(Revision comparison data)
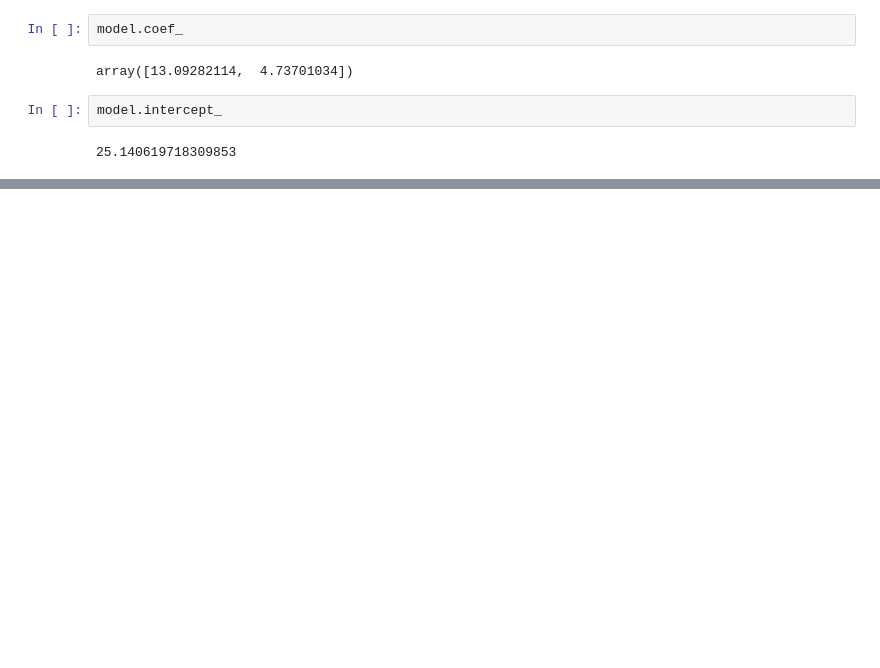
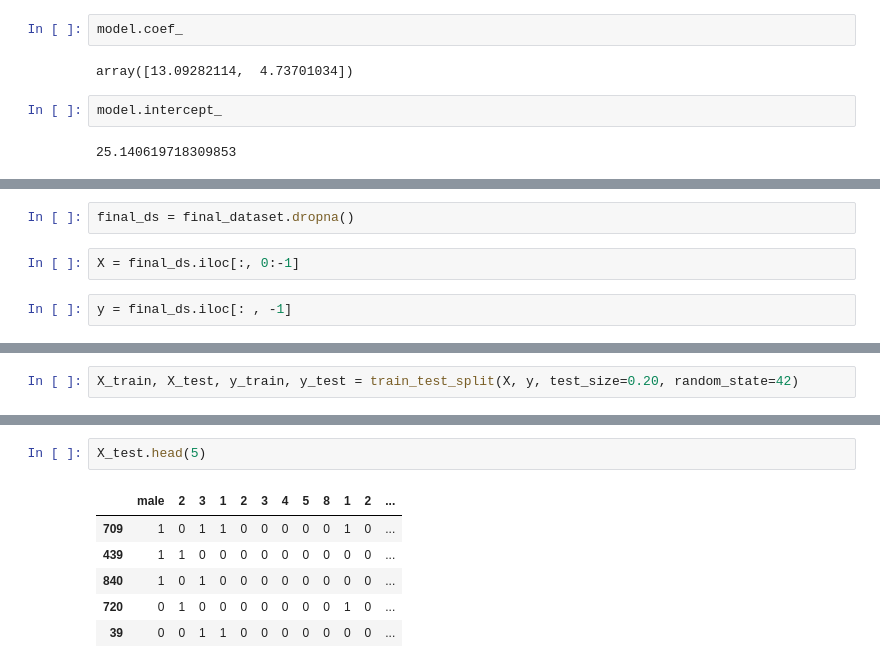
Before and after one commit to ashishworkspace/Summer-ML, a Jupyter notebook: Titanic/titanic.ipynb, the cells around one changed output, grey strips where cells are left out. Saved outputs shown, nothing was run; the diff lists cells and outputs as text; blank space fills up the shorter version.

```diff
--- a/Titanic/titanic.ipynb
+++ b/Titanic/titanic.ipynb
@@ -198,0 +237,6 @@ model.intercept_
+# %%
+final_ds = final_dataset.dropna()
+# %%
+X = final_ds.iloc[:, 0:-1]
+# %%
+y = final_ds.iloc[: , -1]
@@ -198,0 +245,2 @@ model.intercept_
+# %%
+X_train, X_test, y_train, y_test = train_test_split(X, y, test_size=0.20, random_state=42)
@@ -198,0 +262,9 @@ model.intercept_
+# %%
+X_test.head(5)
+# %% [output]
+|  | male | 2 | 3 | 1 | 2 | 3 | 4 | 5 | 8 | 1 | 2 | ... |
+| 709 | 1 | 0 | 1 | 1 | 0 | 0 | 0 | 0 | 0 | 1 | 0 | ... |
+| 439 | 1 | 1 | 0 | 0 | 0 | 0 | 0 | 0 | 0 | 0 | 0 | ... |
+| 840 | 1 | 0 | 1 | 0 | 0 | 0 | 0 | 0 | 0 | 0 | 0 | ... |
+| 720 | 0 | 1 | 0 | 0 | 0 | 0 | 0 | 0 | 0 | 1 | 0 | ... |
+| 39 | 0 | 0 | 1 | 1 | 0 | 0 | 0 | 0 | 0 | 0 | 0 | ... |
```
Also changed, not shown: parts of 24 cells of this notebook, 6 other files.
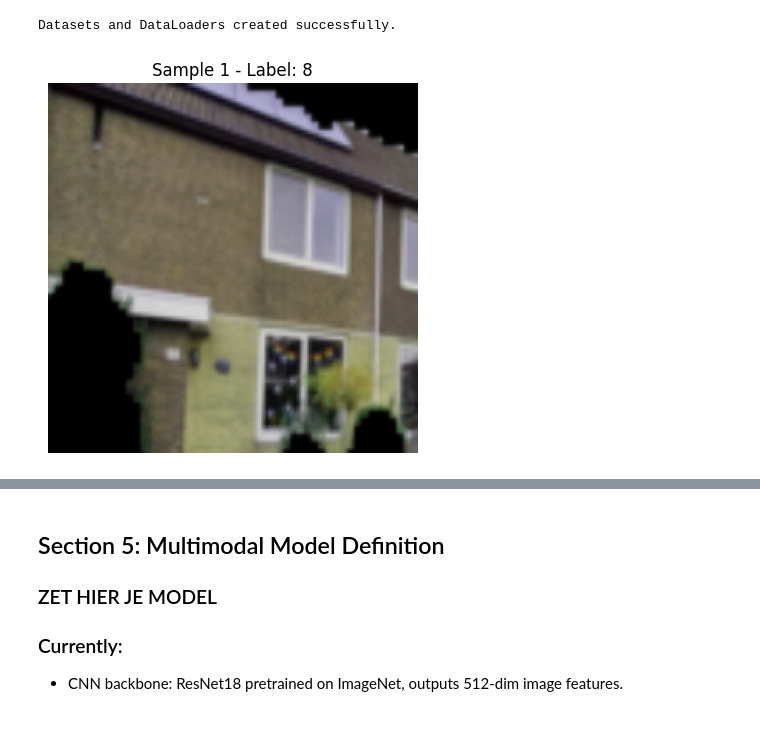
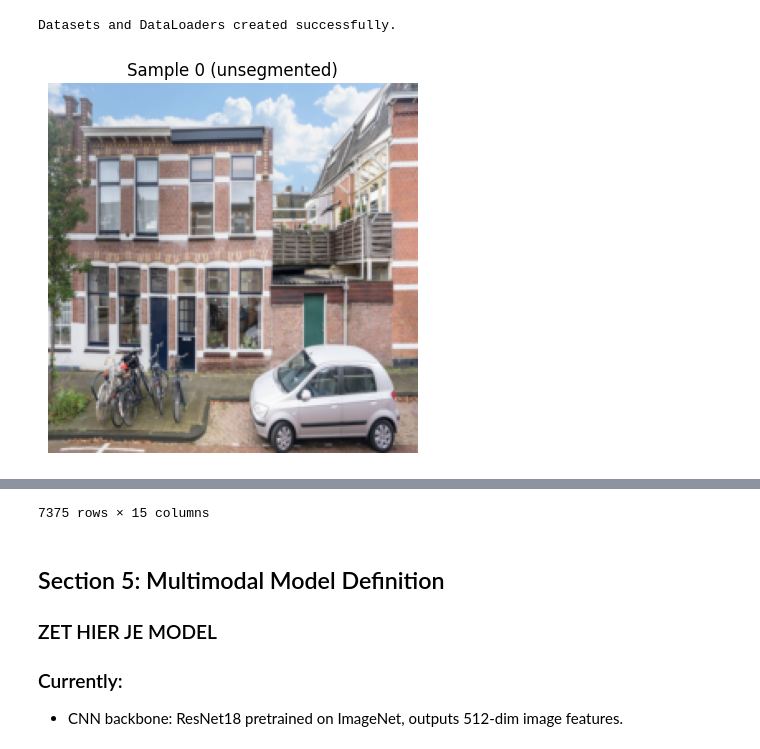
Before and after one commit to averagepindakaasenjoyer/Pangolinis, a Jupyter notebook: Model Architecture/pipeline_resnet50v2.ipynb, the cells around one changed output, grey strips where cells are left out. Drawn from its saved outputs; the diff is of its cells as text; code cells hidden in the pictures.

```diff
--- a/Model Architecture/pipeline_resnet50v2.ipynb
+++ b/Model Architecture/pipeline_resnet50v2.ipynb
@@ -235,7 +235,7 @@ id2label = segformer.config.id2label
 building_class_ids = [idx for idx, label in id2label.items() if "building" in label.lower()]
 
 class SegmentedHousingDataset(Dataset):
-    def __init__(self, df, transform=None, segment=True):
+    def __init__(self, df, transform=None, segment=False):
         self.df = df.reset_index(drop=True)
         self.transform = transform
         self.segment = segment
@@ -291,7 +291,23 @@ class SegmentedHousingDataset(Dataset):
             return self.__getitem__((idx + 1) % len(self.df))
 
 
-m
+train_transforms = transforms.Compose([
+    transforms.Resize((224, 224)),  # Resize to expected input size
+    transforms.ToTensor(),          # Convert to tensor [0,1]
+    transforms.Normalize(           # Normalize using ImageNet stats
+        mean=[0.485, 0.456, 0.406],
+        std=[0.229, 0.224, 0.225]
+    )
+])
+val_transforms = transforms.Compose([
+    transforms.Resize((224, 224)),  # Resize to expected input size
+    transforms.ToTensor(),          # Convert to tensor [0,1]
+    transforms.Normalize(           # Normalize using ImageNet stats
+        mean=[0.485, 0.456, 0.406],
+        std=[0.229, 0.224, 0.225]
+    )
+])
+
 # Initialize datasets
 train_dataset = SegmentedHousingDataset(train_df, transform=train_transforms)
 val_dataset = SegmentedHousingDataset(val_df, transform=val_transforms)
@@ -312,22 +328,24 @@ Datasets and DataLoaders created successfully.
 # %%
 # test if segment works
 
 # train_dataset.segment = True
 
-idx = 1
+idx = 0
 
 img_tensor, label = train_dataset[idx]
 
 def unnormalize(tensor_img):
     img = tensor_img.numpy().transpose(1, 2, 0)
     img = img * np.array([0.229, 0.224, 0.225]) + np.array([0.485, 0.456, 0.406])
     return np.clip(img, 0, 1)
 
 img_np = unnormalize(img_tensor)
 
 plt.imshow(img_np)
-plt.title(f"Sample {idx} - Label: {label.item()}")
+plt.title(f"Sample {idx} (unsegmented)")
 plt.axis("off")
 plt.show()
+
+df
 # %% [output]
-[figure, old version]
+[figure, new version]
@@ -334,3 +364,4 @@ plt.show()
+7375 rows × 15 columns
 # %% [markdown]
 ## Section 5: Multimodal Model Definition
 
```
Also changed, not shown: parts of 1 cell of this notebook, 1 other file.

PROBLEM REQUIREMENTS: Copy each line above where the string "Before" occurs.

OUTPUT FOR THIS EXERCISE:
Before and after one commit to ashishworkspace/Summer-ML, a Jupyter notebook: Titanic/titanic.ipynb, the cells around one changed output, grey strips where cells are left out. Saved outputs shown, nothing was run; the diff lists cells and outputs as text; blank space fills up the shorter version.
Before and after one commit to averagepindakaasenjoyer/Pangolinis, a Jupyter notebook: Model Architecture/pipeline_resnet50v2.ipynb, the cells around one changed output, grey strips where cells are left out. Drawn from its saved outputs; the diff is of its cells as text; code cells hidden in the pictures.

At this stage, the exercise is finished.